How Queer People “Come In”

Shoshana Rosenberg

shoshana.rosenberg@curtin.edu.au I Curtin University

 

Key Learnings:

  • “Coming In”, the process of self-acceptance and self-understanding, is a vital aspect of queer people’s experiences
  • “Coming Out” is not a linear process, and disclosure does not determine satisfaction
  • Sexual self-discovery is a life-long process

Contemporary perspectives on the development and concretisation of queer sexuality continue to focus on the external factors involved with negotiating one’s sexuality, such as community engagement and self-disclosure (a.k.a Coming Out). Coming Out in particular is posited in most literature as the core determinant for achieving satisfaction and self-acceptance as a queer person. This logic dictates that ‘closeted’ individuals cannot attain these experiences of growth, and those who have ‘come out of the closet’ are assured them. However, this narrative does not comprehensively reflect the experiences of queer people. For many, these negotiations are far more complex, and the process of self-disclosure is neither monolithic nor finite. Coming Out is not linear, and cannot be easily identified by a model or graph. It is also not the most prominent key to self-acceptance and understanding for many queer people. 
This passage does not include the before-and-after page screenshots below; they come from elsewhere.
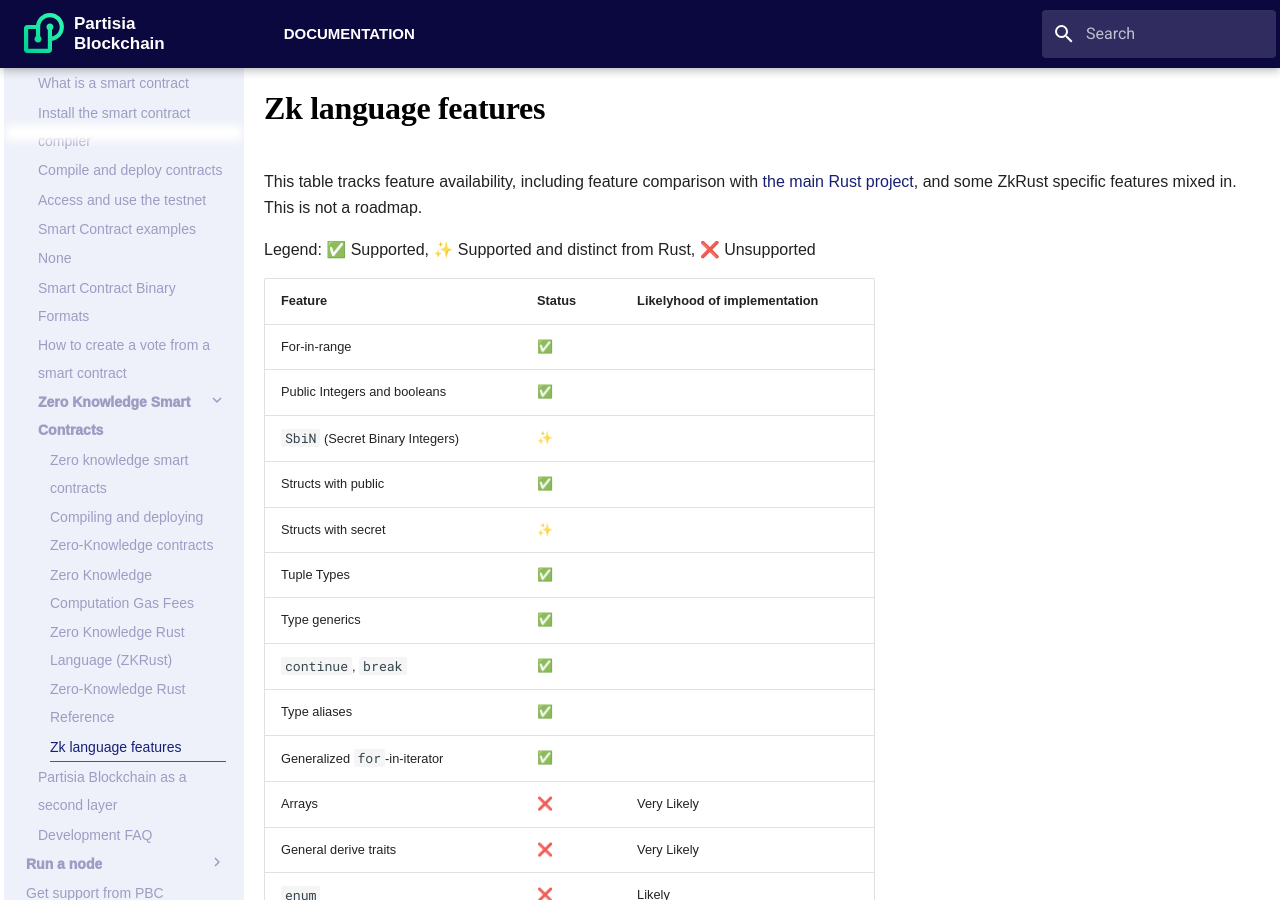
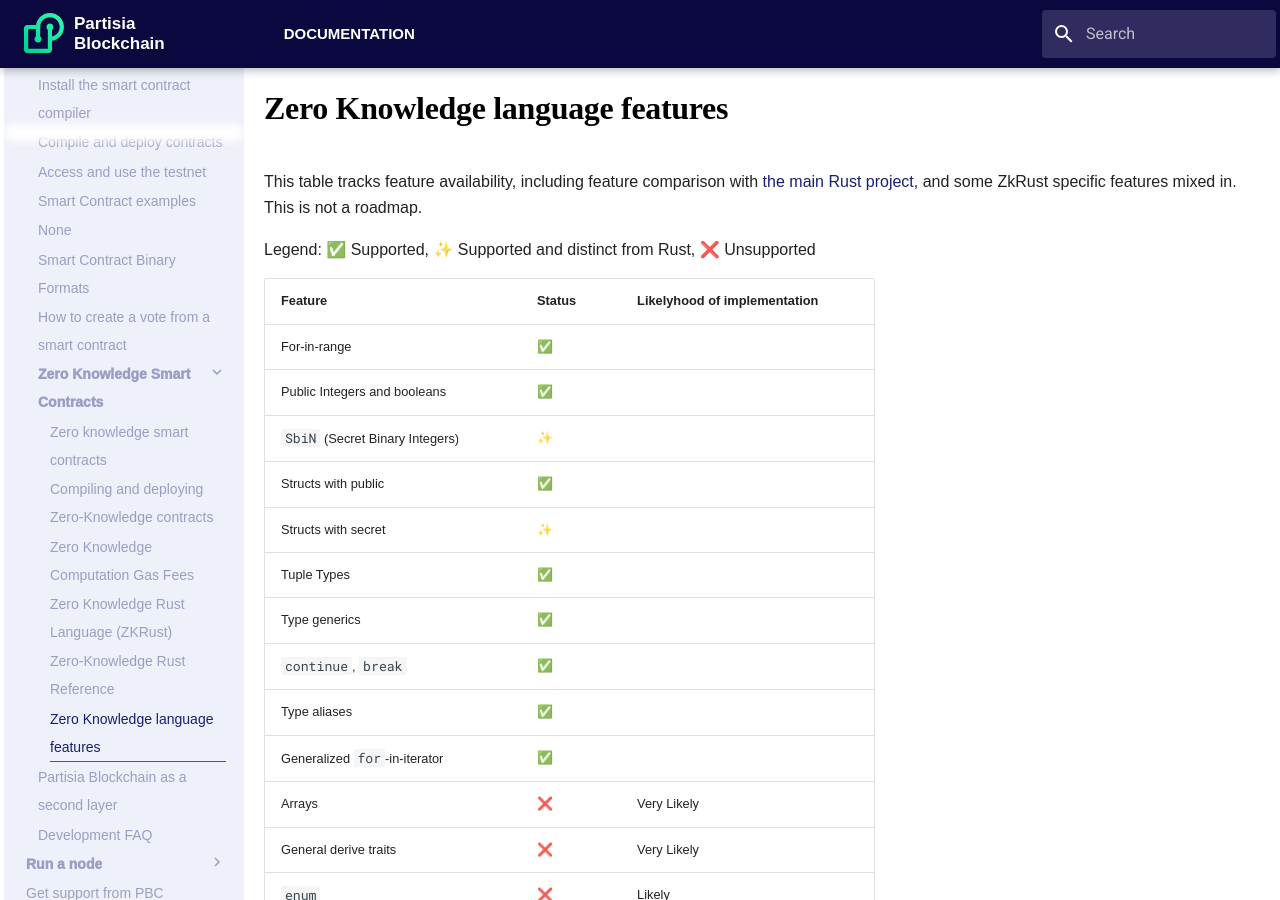
Before and after one commit to 0xSero/partisia-docs, an MkDocs documentation site: the page built from docs/smart-contracts/zero-knowledge-language-features.md, in a window 1280 px wide and 900 px high. Built offline with MkDocs 1.6.1 and Material for MkDocs 9.7.7, drawn with Linux system fonts in a browser that asks for light colours; some web fonts are replaced; a script that is not in the unit is left out.

Commit message:
Updating zk-language.md to zero-knowledge-rust-language-zkrust.md

```diff
--- a/docs/smart-contracts/zk-language-features.md
+++ b/docs/smart-contracts/zero-knowledge-language-features.md
@@ -1,5 +1,5 @@
 
-# Zk language features
+# Zero Knowledge language features
 
 This table tracks feature availability, including feature comparison with [the main Rust
 project](https://www.rust-lang.org/), and some ZkRust specific features mixed in. This is not a roadmap.
--- a/mkdocs.yml
+++ b/mkdocs.yml
@@ -23,9 +23,9 @@ nav:
           - smart-contracts/ZKSC.md
           - smart-contracts/compiling-and-deploying-zero-knowledge-contracts.md
           - smart-contracts/zero-knowledge-computation-gas-fees.md
-          - smart-contracts/zk-language.md
+          - smart-contracts/zero-knowledge-rust-language-zkrust.md
           - smart-contracts/zero-knowledge-rust-reference.md
-          - smart-contracts/zk-language-features.md
+          - smart-contracts/zero-knowledge-language-features.md
       - smart-contracts/pbc-as-second-layer/pbc-as-second-layer.md
       - smart-contracts/development-faq.md
   - Run a node:
```
Also changed, not shown: docs/smart-contracts/development-faq.md (+1 -1 lines), docs/smart-contracts/zero-knowledge-rust-language-zkrust.md (renamed from docs/smart-contracts/zk-language.md, +1 -1 lines), docs/smart-contracts/zero-knowledge-rust-reference.md (+1 -1 lines).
Through interviews with 12 queer Western Australian people, the author explored queer emotional and psychological experiences of sexual self-discovery. Interviewees reflected significant variations in experiences, priorities and understandings of their ‘journey’ to sexuality and where they sat with it at the time of the interview. Ultimately, self-disclosure’s role was deprioritised for most interviewees, with self-acceptance, self-comprehension and the acceptance of queer sexuality as an ongoing process being much more salient aspects of their journey. 

The author has labelled this refocusing of queer sexual narratives, from self-disclosure to internal processes and cognitions, as Coming In. This is in response to the intensive societal focus on Coming Out, which often erases the perpetual nature of self-disclosure, as well as the vital internal processes involved in realising and materialising queer sexuality. Ultimately, both self-disclosure and Coming In form parts of a queer person’s narrative; but it is important to privilege those hidden parts of sexuality formation which are often missing from the story.